Students with disabilities must have sports options
Participation in high school sports can play an important part in a student's school experience and have a lasting impact on their lives, and students with disabilities are no different than their peers without disabilities when it comes to benefiting from participating in sports.
On Friday, the U.S. Department of Education's Office for Civil Rights released guidance that clarifies existing legal obligations of schools to provide students with disabilities an equal opportunity to participate alongside their peers in after-school athletics and clubs.
The Department reiterated that schools may not exclude students who have an intellectual, developmental, physical, or any other disability from trying out and playing on a team, if they are otherwise qualified. This guidance builds on a resource document the Department issued in 2011 that provides important information on improving opportunities for children and youth with disabilities to access PE and athletics.
Federal civil rights laws require schools to provide equal opportunities, not give anyone an unfair head start.

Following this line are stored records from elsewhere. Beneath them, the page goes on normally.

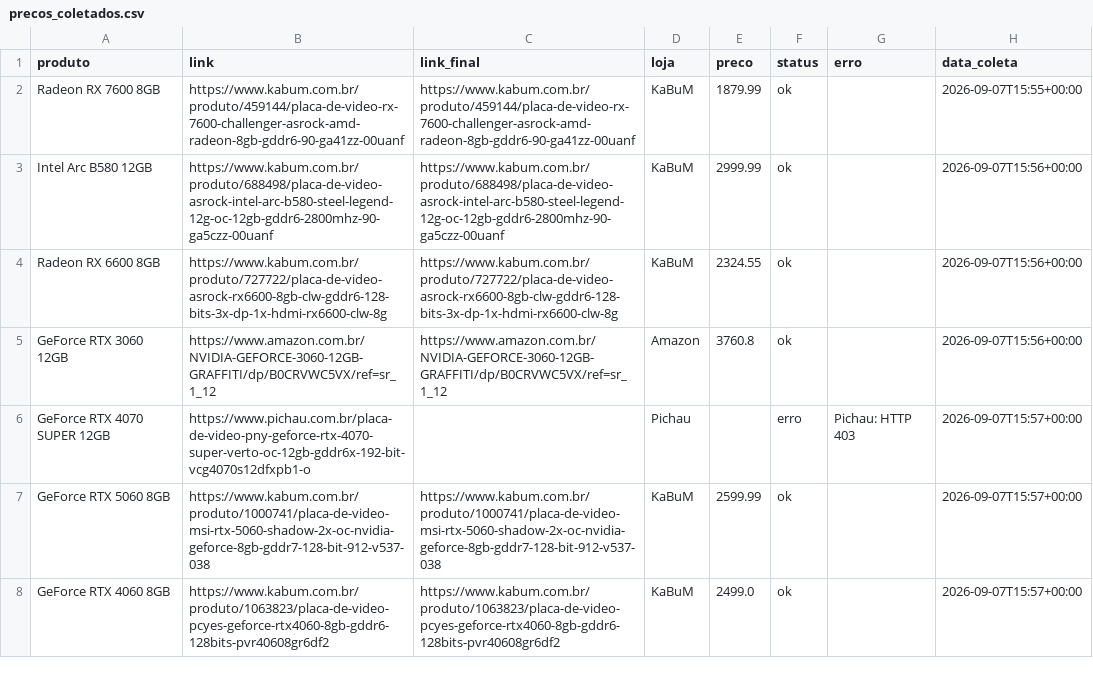
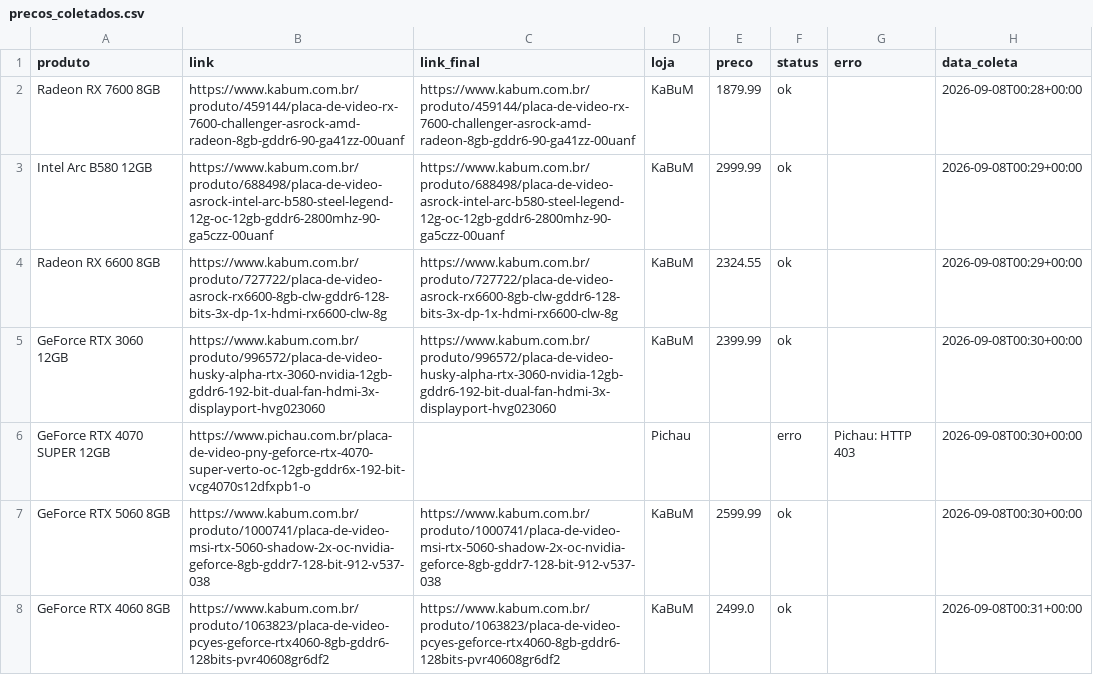
Before and after one commit to fabioconceicao22/radar-gpu-gamer-br, a CSV file: data/precos_coletados.csv, drawn as a sheet.

```diff
--- a/data/precos_coletados.csv
+++ b/data/precos_coletados.csv
@@ -1,8 +1,8 @@
 produto,link,link_final,loja,preco,status,erro,data_coleta
-Radeon RX 7600 8GB,https://www.kabum.com.br/produto/459144/placa-de-video-rx-7600-challenger-asrock-amd-radeon-8gb-gddr6-90-ga41zz-00uanf,https://www.kabum.com.br/produto/459144/placa-de-video-rx-7600-challenger-asrock-amd-radeon-8gb-gddr6-90-ga41zz-00uanf,KaBuM,1879.99,ok,,2026-09-07T15:55+00:00
-Intel Arc B580 12GB,https://www.kabum.com.br/produto/688498/placa-de-video-asrock-intel-arc-b580-steel-legend-12g-oc-12gb-gddr6-2800mhz-90-ga5czz-00uanf,https://www.kabum.com.br/produto/688498/placa-de-video-asrock-intel-arc-b580-steel-legend-12g-oc-12gb-gddr6-2800mhz-90-ga5czz-00uanf,KaBuM,2999.99,ok,,2026-09-07T15:56+00:00
-Radeon RX 6600 8GB,https://www.kabum.com.br/produto/727722/placa-de-video-asrock-rx6600-8gb-clw-gddr6-128-bits-3x-dp-1x-hdmi-rx6600-clw-8g,https://www.kabum.com.br/produto/727722/placa-de-video-asrock-rx6600-8gb-clw-gddr6-128-bits-3x-dp-1x-hdmi-rx6600-clw-8g,KaBuM,2324.55,ok,,2026-09-07T15:56+00:00
-GeForce RTX 3060 12GB,https://www.amazon.com.br/NVIDIA-GEFORCE-3060-12GB-GRAFFITI/dp/B0CRVWC5VX/ref=sr_1_12,https://www.amazon.com.br/NVIDIA-GEFORCE-3060-12GB-GRAFFITI/dp/B0CRVWC5VX/ref=sr_1_12,Amazon,3760.8,ok,,2026-09-07T15:56+00:00
-GeForce RTX 4070 SUPER 12GB,https://www.pichau.com.br/placa-de-video-pny-geforce-rtx-4070-super-verto-oc-12gb-gddr6x-192-bit-vcg4070s12dfxpb1-o,,Pichau,,erro,Pichau: HTTP 403,2026-09-07T15:57+00:00
-GeForce RTX 5060 8GB,https://www.kabum.com.br/produto/1000741/placa-de-video-msi-rtx-5060-shadow-2x-oc-nvidia-geforce-8gb-gddr7-128-bit-912-v537-038,https://www.kabum.com.br/produto/1000741/placa-de-video-msi-rtx-5060-shadow-2x-oc-nvidia-geforce-8gb-gddr7-128-bit-912-v537-038,KaBuM,2599.99,ok,,2026-09-07T15:57+00:00
-GeForce RTX 4060 8GB,https://www.kabum.com.br/produto/1063823/placa-de-video-pcyes-geforce-rtx4060-8gb-gddr6-128bits-pvr40608gr6df2,https://www.kabum.com.br/produto/1063823/placa-de-video-pcyes-geforce-rtx4060-8gb-gddr6-128bits-pvr40608gr6df2,KaBuM,2499.0,ok,,2026-09-07T15:57+00:00
+Radeon RX 7600 8GB,https://www.kabum.com.br/produto/459144/placa-de-video-rx-7600-challenger-asrock-amd-radeon-8gb-gddr6-90-ga41zz-00uanf,https://www.kabum.com.br/produto/459144/placa-de-video-rx-7600-challenger-asrock-amd-radeon-8gb-gddr6-90-ga41zz-00uanf,KaBuM,1879.99,ok,,2026-09-08T00:28+00:00
+Intel Arc B580 12GB,https://www.kabum.com.br/produto/688498/placa-de-video-asrock-intel-arc-b580-steel-legend-12g-oc-12gb-gddr6-2800mhz-90-ga5czz-00uanf,https://www.kabum.com.br/produto/688498/placa-de-video-asrock-intel-arc-b580-steel-legend-12g-oc-12gb-gddr6-2800mhz-90-ga5czz-00uanf,KaBuM,2999.99,ok,,2026-09-08T00:29+00:00
+Radeon RX 6600 8GB,https://www.kabum.com.br/produto/727722/placa-de-video-asrock-rx6600-8gb-clw-gddr6-128-bits-3x-dp-1x-hdmi-rx6600-clw-8g,https://www.kabum.com.br/produto/727722/placa-de-video-asrock-rx6600-8gb-clw-gddr6-128-bits-3x-dp-1x-hdmi-rx6600-clw-8g,KaBuM,2324.55,ok,,2026-09-08T00:29+00:00
+GeForce RTX 3060 12GB,https://www.kabum.com.br/produto/996572/placa-de-video-husky-alpha-rtx-3060-nvidia-12gb-gddr6-192-bit-dual-fan-hdmi-3x-displayport-hvg023060,https://www.kabum.com.br/produto/996572/placa-de-video-husky-alpha-rtx-3060-nvidia-12gb-gddr6-192-bit-dual-fan-hdmi-3x-displayport-hvg023060,KaBuM,2399.99,ok,,2026-09-08T00:30+00:00
+GeForce RTX 4070 SUPER 12GB,https://www.pichau.com.br/placa-de-video-pny-geforce-rtx-4070-super-verto-oc-12gb-gddr6x-192-bit-vcg4070s12dfxpb1-o,,Pichau,,erro,Pichau: HTTP 403,2026-09-08T00:30+00:00
+GeForce RTX 5060 8GB,https://www.kabum.com.br/produto/1000741/placa-de-video-msi-rtx-5060-shadow-2x-oc-nvidia-geforce-8gb-gddr7-128-bit-912-v537-038,https://www.kabum.com.br/produto/1000741/placa-de-video-msi-rtx-5060-shadow-2x-oc-nvidia-geforce-8gb-gddr7-128-bit-912-v537-038,KaBuM,2599.99,ok,,2026-09-08T00:30+00:00
+GeForce RTX 4060 8GB,https://www.kabum.com.br/produto/1063823/placa-de-video-pcyes-geforce-rtx4060-8gb-gddr6-128bits-pvr40608gr6df2,https://www.kabum.com.br/produto/1063823/placa-de-video-pcyes-geforce-rtx4060-8gb-gddr6-128bits-pvr40608gr6df2,KaBuM,2499.0,ok,,2026-09-08T00:31+00:00
```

So schools don't have to change the essential rules of the game, and they don't have to do anything that would provide a student with a disability an unfair competitive advantage.

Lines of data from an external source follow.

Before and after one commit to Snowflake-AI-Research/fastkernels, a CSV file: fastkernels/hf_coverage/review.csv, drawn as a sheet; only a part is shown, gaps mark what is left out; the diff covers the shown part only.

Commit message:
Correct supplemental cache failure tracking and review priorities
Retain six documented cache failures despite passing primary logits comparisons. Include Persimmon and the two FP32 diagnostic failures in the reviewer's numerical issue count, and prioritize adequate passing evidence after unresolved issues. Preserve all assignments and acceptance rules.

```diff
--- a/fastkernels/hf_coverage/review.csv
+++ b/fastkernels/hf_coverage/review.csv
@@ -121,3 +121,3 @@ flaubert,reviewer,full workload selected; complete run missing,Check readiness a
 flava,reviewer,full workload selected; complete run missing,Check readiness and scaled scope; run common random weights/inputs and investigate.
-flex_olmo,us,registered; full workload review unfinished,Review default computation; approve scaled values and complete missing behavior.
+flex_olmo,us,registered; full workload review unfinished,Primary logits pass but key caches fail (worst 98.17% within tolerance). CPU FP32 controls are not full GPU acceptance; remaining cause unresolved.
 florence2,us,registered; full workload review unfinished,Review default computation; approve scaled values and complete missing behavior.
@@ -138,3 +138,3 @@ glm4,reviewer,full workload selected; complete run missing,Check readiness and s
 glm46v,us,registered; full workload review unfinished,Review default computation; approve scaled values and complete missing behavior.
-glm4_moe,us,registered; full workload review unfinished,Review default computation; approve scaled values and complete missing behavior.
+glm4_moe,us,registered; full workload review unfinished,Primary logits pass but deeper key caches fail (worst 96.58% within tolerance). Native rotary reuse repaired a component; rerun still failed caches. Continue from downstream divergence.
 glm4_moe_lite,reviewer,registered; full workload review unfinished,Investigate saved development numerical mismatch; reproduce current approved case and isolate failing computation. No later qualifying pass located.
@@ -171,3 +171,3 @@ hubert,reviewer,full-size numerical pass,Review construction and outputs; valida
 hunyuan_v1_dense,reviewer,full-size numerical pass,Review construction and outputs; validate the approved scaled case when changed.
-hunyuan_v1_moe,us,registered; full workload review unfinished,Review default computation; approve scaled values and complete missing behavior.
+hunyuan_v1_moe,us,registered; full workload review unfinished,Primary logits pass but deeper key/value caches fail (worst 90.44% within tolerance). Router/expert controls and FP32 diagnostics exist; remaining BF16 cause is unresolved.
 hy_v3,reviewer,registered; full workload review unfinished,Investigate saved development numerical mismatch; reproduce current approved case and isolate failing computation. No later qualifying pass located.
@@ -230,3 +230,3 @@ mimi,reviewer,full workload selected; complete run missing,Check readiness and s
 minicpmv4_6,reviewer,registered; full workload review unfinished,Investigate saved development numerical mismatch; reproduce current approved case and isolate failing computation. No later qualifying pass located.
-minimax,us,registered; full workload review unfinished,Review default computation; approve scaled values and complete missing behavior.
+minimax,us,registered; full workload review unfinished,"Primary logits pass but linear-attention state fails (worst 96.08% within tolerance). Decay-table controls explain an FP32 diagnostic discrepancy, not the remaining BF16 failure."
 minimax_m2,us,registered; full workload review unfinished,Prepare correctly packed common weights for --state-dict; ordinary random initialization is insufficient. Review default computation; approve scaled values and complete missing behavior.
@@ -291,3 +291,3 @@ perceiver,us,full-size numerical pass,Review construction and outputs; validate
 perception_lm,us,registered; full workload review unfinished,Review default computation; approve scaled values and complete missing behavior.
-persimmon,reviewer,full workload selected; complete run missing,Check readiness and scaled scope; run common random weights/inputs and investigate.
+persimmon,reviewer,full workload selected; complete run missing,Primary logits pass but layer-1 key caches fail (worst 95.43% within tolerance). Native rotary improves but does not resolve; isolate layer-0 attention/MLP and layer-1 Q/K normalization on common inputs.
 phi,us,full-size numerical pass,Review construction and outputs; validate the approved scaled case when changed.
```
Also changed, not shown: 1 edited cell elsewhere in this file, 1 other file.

Schools do need to make reasonable modifications (such as using a laser instead of a starter pistol to start a race so a deaf runner can compete) to ensure that students with disabilities get the very same opportunity to play as everyone else.
The guidance issued Friday will help schools meet this obligation and will allow increasing numbers of kids with disabilities the chance to benefit from playing sports.
An Associated Press report clarifies that disabled students who want to play for their school could join traditional teams if officials can make "reasonable modifications" to accommodate them.
If those adjustments would fundamentally alter a sport or give the student an advantage, the Department is directing schools to create parallel athletic programs that have comparable standing to traditional programs.